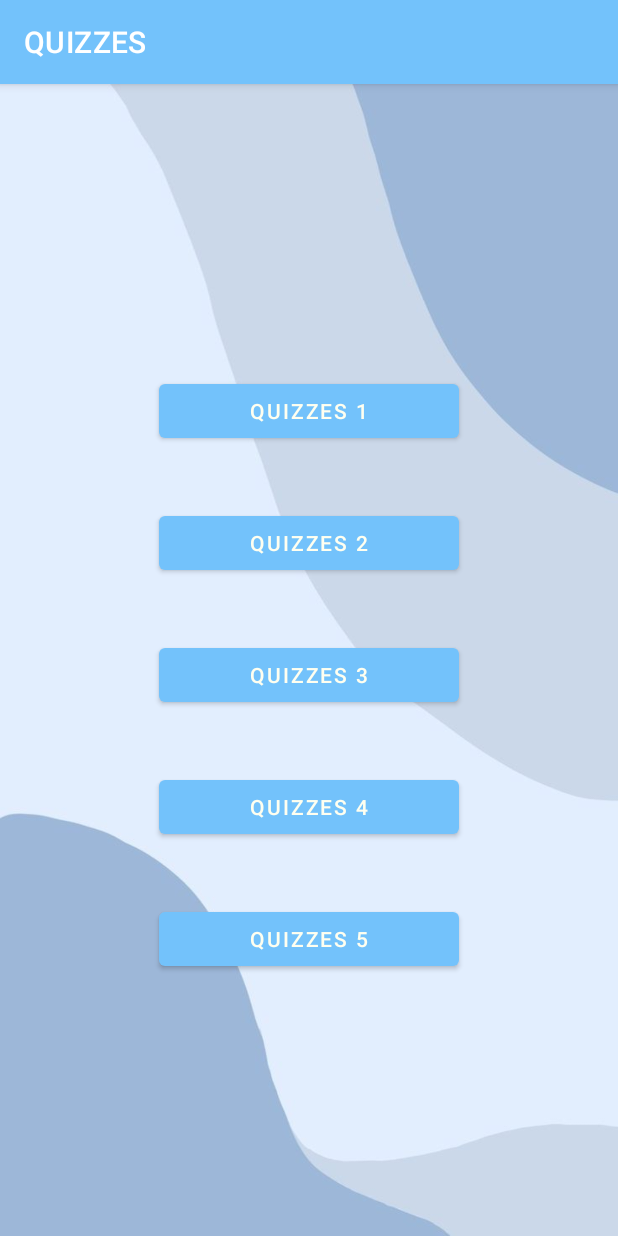
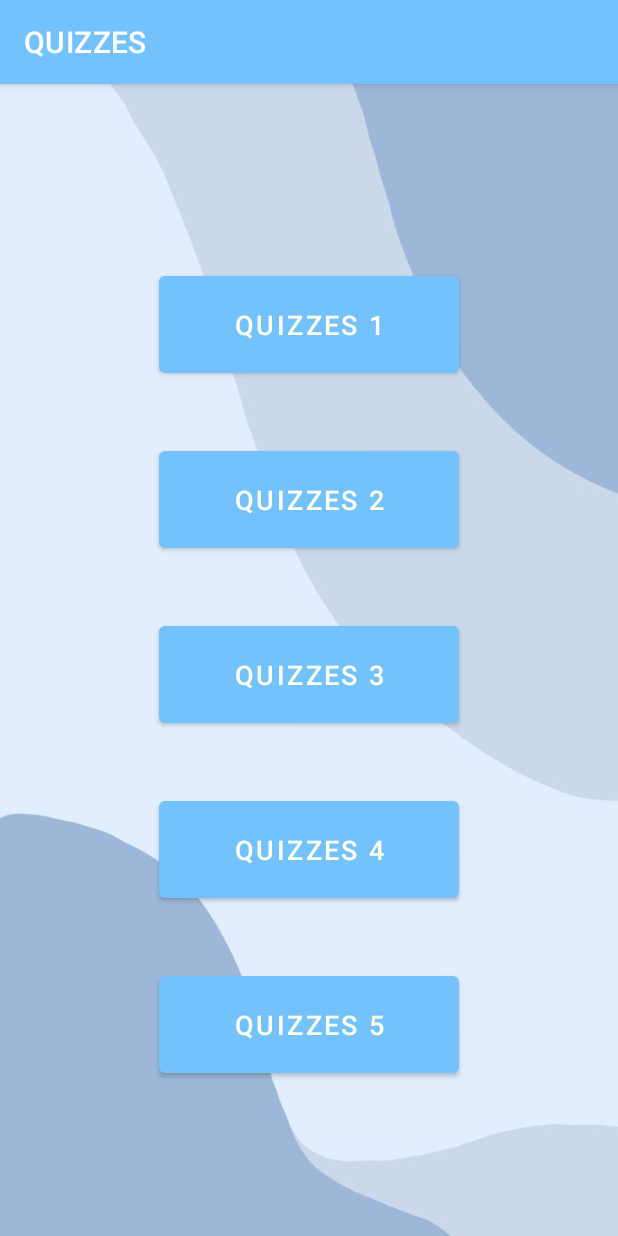
Before and after one commit to ReigneRaven/StudyNET, an Android app: the Quizzes screen opened directly, with no data from a screen before it, on a phone screen of 412 x 824 dp. Run offline under Robolectric (Android 15) with nearby library versions, the light colour scheme and no system bars.

Commit message:
Update button size

```diff
--- a/app/src/main/res/layout/activity_quizzes.xml
+++ b/app/src/main/res/layout/activity_quizzes.xml
@@ -24,35 +24,45 @@
             android:layout_width="200dp"
             android:layout_height="wrap_content"
             android:layout_marginTop="20dp"
-            android:text="QUIZZES 1" />
+            android:text="QUIZZES 1"
+            android:textSize="18sp"
+            android:padding="20dp"/>
 
         <Button
             android:id="@+id/btn_quizzes2"
             android:layout_width="200dp"
             android:layout_height="wrap_content"
             android:layout_marginTop="40dp"
-            android:text="QUIZZES 2" />
+            android:text="QUIZZES 2"
+            android:textSize="18sp"
+            android:padding="20dp"/>
 
         <Button
             android:id="@+id/btn_quizzes3"
             android:layout_width="200dp"
             android:layout_height="wrap_content"
             android:layout_marginTop="40dp"
-            android:text="QUIZZES 3" />
+            android:text="QUIZZES 3"
+            android:textSize="18sp"
+            android:padding="20dp"/>
 
         <Button
             android:id="@+id/btn_quizzes4"
             android:layout_width="200dp"
             android:layout_height="wrap_content"
             android:layout_marginTop="40dp"
-            android:text="QUIZZES 4" />
+            android:text="QUIZZES 4"
+            android:textSize="18sp"
+            android:padding="20dp"/>
 
         <Button
             android:id="@+id/btn_quizzes5"
             android:layout_width="200dp"
             android:layout_height="wrap_content"
             android:layout_marginTop="40dp"
-            android:text="QUIZZES 5" />
+            android:text="QUIZZES 5"
+            android:textSize="18sp"
+            android:padding="20dp"/>
 
     </LinearLayout>
 </androidx.constraintlayout.widget.ConstraintLayout>
```
Also changed, not shown: app/src/main/res/layout/activity_sessions.xml (+15 -5 lines).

+-------+

■ **How to complete this task**: Copy out the whole listing word for word, except for any picture it includes.

■ **Response**:
Before and after one commit to ReigneRaven/StudyNET, an Android app: the Quizzes screen opened directly, with no data from a screen before it, on a phone screen of 412 x 824 dp. Run offline under Robolectric (Android 15) with nearby library versions, the light colour scheme and no system bars.

Commit message:
Update button size

```diff
--- a/app/src/main/res/layout/activity_quizzes.xml
+++ b/app/src/main/res/layout/activity_quizzes.xml
@@ -24,35 +24,45 @@
             android:layout_width="200dp"
             android:layout_height="wrap_content"
             android:layout_marginTop="20dp"
-            android:text="QUIZZES 1" />
+            android:text="QUIZZES 1"
+            android:textSize="18sp"
+            android:padding="20dp"/>
 
         <Button
             android:id="@+id/btn_quizzes2"
             android:layout_width="200dp"
             android:layout_height="wrap_content"
             android:layout_marginTop="40dp"
-            android:text="QUIZZES 2" />
+            android:text="QUIZZES 2"
+            android:textSize="18sp"
+            android:padding="20dp"/>
 
         <Button
             android:id="@+id/btn_quizzes3"
             android:layout_width="200dp"
             android:layout_height="wrap_content"
             android:layout_marginTop="40dp"
-            android:text="QUIZZES 3" />
+            android:text="QUIZZES 3"
+            android:textSize="18sp"
+            android:padding="20dp"/>
 
         <Button
             android:id="@+id/btn_quizzes4"
             android:layout_width="200dp"
             android:layout_height="wrap_content"
             android:layout_marginTop="40dp"
-            android:text="QUIZZES 4" />
+            android:text="QUIZZES 4"
+            android:textSize="18sp"
+            android:padding="20dp"/>
 
         <Button
             android:id="@+id/btn_quizzes5"
             android:layout_width="200dp"
             android:layout_height="wrap_content"
             android:layout_marginTop="40dp"
-            android:text="QUIZZES 5" />
+            android:text="QUIZZES 5"
+            android:textSize="18sp"
+            android:padding="20dp"/>
 
     </LinearLayout>
 </androidx.constraintlayout.widget.ConstraintLayout>
```
Also changed, not shown: app/src/main/res/layout/activity_sessions.xml (+15 -5 lines).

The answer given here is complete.